Flood watch and wind advisory issued as Southern California braces for major storm

Southern California was on high alert Sunday, with the National Weather Service issuing a flood watch and wind advisory ahead of a major storm forecast to sweep across the region through Tuesday afternoon.

(Satellite image courtesy of the National Weather Service)

The high-profile weather event is expected to bring heavy rainfall and gusty winds to local areas including coastal and inland areas of Orange County, along with the San Bernardino and Riverside County Valleys, the Inland Empire and various mountain regions.

On Sunday, Gov. Gavin Newsom declared a state of emergency for Orange, Los Angeles, Riverside, San Bernardino, San Diego, San Luis Obispo, Santa Barbara and Ventura counties. The proclamation enables potential California National Guard deployment, streamlines unemployment benefits for those impacted, and simplifies the process for out-of-state contractors and utilities to assist in repairing storm damage.

Flood watch in effect

The slow-moving storm system, fueled by a long-duration atmospheric river, is expected to deliver significant rainfall that could potentially overflow rivers, creeks and streams. Urban and poorly drained areas are also considered at-risk zones for flooding.

The flood watch covers a broad swath of Southern California, encompassing cities from Moreno Valley and Palm Springs to Irvine and Santa Ana — and especially areas that fall below snow levels. 

Wind advisory issued

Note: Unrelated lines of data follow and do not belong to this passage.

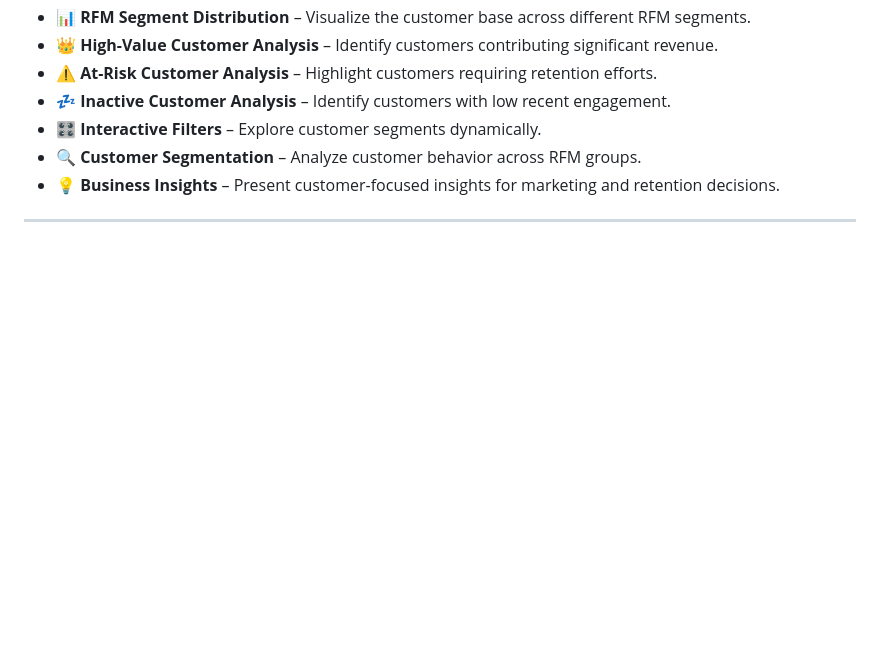
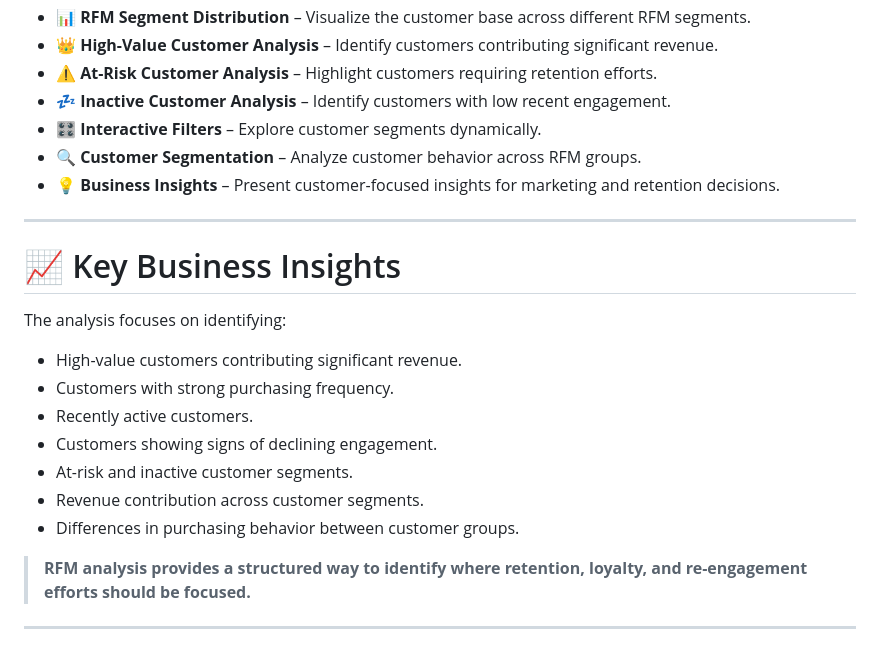
Before and after one commit to sutharshiv482-coder/Customer-Segmentation-RFM-Analysis, a Markdown page: README.md, the part around the change. Drawn GitHub-style; blank space fills up the shorter version.

Commit message:
Add Key Business Insights section to README
Added a section on Key Business Insights to highlight important customer analysis findings.

```diff
--- a/README.md
+++ b/README.md
@@ -320,3 +320,19 @@ Analysis areas include:
 - 💡 **Business Insights** – Present customer-focused insights for marketing and retention decisions.
 
 ---
+
+# 📈 Key Business Insights
+
+The analysis focuses on identifying:
+
+- High-value customers contributing significant revenue.
+- Customers with strong purchasing frequency.
+- Recently active customers.
+- Customers showing signs of declining engagement.
+- At-risk and inactive customer segments.
+- Revenue contribution across customer segments.
+- Differences in purchasing behavior between customer groups.
+
+> **RFM analysis provides a structured way to identify where retention, loyalty, and re-engagement efforts should be focused.**
+
+---
```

A wind advisory has also been issued for Orange County’s coastal and inland areas. Southeast winds are expected to range from 15 to 25 mph, with gusts reaching up to 45 mph. The NWS warns that high winds can cause unsecured objects to be blown around, in addition to dislodging tree limbs and palm fronds.

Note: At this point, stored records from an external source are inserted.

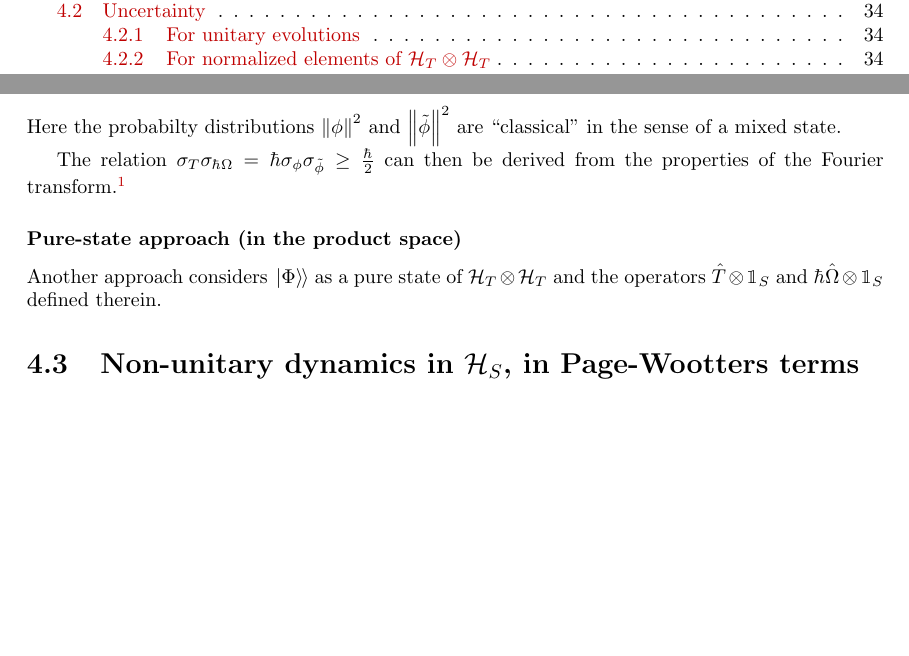
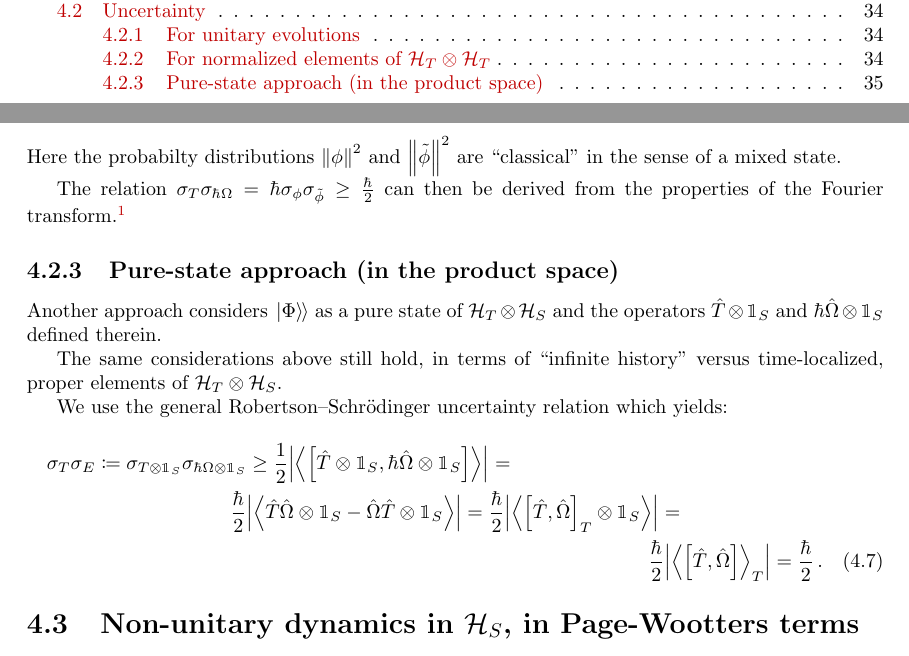
Before and after one commit to gderosa/timeq, a LaTeX thesis (tex/main.tex, which reads tex/irrev/uncertain.tex, tex/lib.tex): two parts of pages 3 and 47 of 86, joined at a grey line, cut so that both start at the same text, the shorter picture padded with empty space. Compiled offline with pdfLaTeX.

Commit message:
pure-state uncertainty

```diff
--- a/tex/irrev/uncertain.tex
+++ b/tex/irrev/uncertain.tex
@@ -90,8 +90,36 @@ can then be derived from the properties of the Fourier transform.\footnote{
   similar to what found in \cite{Maccone:Pauli}.
 }
 
-\subsubsection*{Pure-state approach (in the product space)}
+\subsection{Pure-state approach (in the product space)}
 
 Another approach considers $\dket{\Phi}$ as a pure state of $\pwspace$
 and the operators $\hat{T} \ox \idop_{S}$ and $\hbar\hat{\Omega} \ox \idop_{S}$
 defined therein.
+
+The same considerations above still hold, in terms of ``infinite history'' versus
+time-localized, proper elements of $\pwspace$.
+
+We use the general Robertson--Schr\"{o}dinger uncertainty relation which yields:
+\begin{multline}
+  \sigma_T \sigma_E \eqbydef
+  \sigma_{T \ox \idop_S} \sigma_{\hbar\Omega \ox \idop_S} \geq
+  \frac{1}{2} \abs{\expval{\comm
+    {\hat{T}\ox\idop_S} {\hbar\hat{\Omega}\ox\idop_S}
+  }} =
+  % \frac{1}{2} \abs{\expval{
+  %   \qty(\hat{T}\ox\idop_S) \qty(\hbar\hat{\Omega}\ox\idop_S) - \qty(\hbar\hat{\Omega}\ox\idop_S) \qty(\hat{T}\ox\idop_S)
+  % }} =
+  \\
+  \frac{\hbar}{2} \abs{\expval{
+    \hat{T}\hat{\Omega}\ox\idop_S - \hat{\Omega}\hat{T}\ox\idop_S
+  }} =
+  \frac{\hbar}{2} \abs{\expval{
+    \comm{\hat{T}}{\hat{\Omega}}_T \ox \idop_S
+  }} =
+  \\
+  \frac{\hbar}{2} \abs{\expval{\comm
+    {\hat{T}}{\hat{\Omega}}
+  }_T} =
+  \frac{\hbar}{2}
+  \,\text{.}
+\end{multline}
--- a/tex/lib.tex
+++ b/tex/lib.tex
@@ -49,7 +49,7 @@
 \newcommand{\dbradket}[2]{\left\langle\smallback\left\langle #1 \middle| #2 \right\rangle\smallback\right\rangle}
 \newcommand{\dketdbra}[2]{\left| #1 \left\rangle\smallback\left\rangle \smallback \right\langle\smallback\right\langle #2 \right|}
 
-\newcommand{\pwspace}{\hilb{H}_T \ox \hilb{H}_T}
+\newcommand{\pwspace}{\hilb{H}_T \ox \hilb{H}_S}
 
 \NewEnviron{eqsplit}{\begin{equation}\begin{split}\BODY\end{split}\end{equation}}
 \NewEnviron{eqsplit*}{\begin{equation*}\begin{split}\BODY\end{split}\end{equation*}}
```
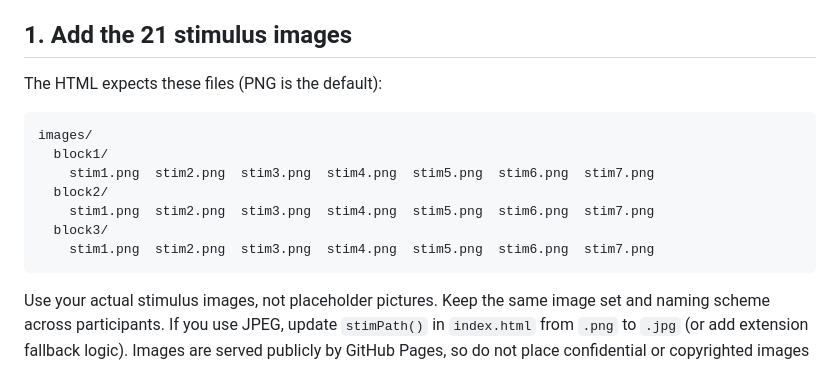
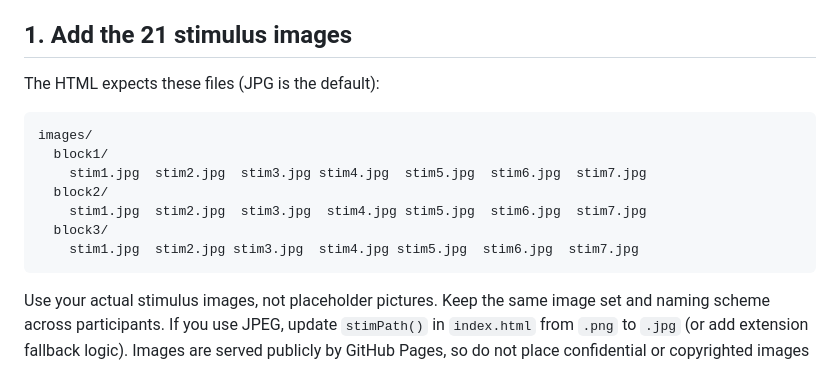
Before and after one commit to familahumbatova-ops/bandit-ti-task-new, a Markdown page: README.md, the part around the change. GitHub-like rendering.

````diff
--- a/README.md
+++ b/README.md
@@ -14,16 +14,16 @@ This repository converts the PsychoPy `TI_bandit_task_v4.py` task into a browser
 
 ## 1. Add the 21 stimulus images
 
-The HTML expects these files (PNG is the default):
+The HTML expects these files (JPG is the default):
 
 ```text
 images/
   block1/
-    stim1.png  stim2.png  stim3.png  stim4.png  stim5.png  stim6.png  stim7.png
+    stim1.jpg  stim2.jpg  stim3.jpg stim4.jpg  stim5.jpg  stim6.jpg  stim7.jpg
   block2/
-    stim1.png  stim2.png  stim3.png  stim4.png  stim5.png  stim6.png  stim7.png
+    stim1.jpg  stim2.jpg  stim3.jpg  stim4.jpg stim5.jpg  stim6.jpg  stim7.jpg
   block3/
-    stim1.png  stim2.png  stim3.png  stim4.png  stim5.png  stim6.png  stim7.png
+    stim1.jpg  stim2.jpg stim3.jpg  stim4.jpg stim5.jpg  stim6.jpg  stim7.jpg
 ```
 
 Use your actual stimulus images, not placeholder pictures. Keep the same image set and naming scheme across participants. If you use JPEG, update `stimPath()` in `index.html` from `.png` to `.jpg` (or add extension fallback logic). Images are served publicly by GitHub Pages, so do not place confidential or copyrighted images there unless you have permission.
````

Precautions urged

In light of these advisories, the NWS urges residents to keep up to date on the latest forecasts and to be ready to act if they encounter flooding. Officials also recommend securing outdoor objects, like patio furniture, and those living in flood-prone areas should be especially vigilant.

Navigating the storm

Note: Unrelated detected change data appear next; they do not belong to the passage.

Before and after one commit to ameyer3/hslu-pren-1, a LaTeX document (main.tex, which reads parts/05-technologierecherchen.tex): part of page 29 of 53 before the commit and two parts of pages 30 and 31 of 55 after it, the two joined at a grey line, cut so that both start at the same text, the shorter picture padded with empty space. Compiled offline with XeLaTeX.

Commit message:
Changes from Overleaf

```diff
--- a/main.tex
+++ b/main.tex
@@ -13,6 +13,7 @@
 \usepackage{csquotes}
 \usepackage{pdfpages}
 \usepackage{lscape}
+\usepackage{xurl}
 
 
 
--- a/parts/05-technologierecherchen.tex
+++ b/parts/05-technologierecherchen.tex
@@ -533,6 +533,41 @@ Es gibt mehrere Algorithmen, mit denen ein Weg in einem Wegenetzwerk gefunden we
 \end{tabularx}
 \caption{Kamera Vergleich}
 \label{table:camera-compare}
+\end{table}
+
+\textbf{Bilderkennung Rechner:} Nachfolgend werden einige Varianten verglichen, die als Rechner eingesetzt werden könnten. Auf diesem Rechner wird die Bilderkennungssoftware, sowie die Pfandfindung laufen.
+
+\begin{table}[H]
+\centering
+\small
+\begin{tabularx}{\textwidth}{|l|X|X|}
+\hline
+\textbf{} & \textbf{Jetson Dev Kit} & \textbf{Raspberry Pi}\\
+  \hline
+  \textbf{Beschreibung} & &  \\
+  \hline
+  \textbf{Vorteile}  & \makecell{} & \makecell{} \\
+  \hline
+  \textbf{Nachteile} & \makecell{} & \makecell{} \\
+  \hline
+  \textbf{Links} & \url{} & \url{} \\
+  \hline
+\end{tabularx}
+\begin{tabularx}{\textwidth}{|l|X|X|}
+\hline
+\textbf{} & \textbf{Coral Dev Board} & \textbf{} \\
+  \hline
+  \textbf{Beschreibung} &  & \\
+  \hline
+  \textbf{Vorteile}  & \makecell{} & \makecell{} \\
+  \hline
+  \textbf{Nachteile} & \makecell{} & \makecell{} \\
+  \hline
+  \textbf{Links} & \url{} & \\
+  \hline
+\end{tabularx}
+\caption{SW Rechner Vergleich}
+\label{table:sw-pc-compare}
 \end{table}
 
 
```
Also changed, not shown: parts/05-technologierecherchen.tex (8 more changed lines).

As with any storm, be sure to practice extra caution when driving, and it’s a good idea to park away from trees that might cause damage. Now’s also a good time to make sure your family has an emergency kit stocked with essentials like flashlights, batteries, water and non-perishable food.

For the latest weather updates, visit the National Weather Service website. The California Office of Emergency Services also offers storm safety tips and resources.

Additional state resources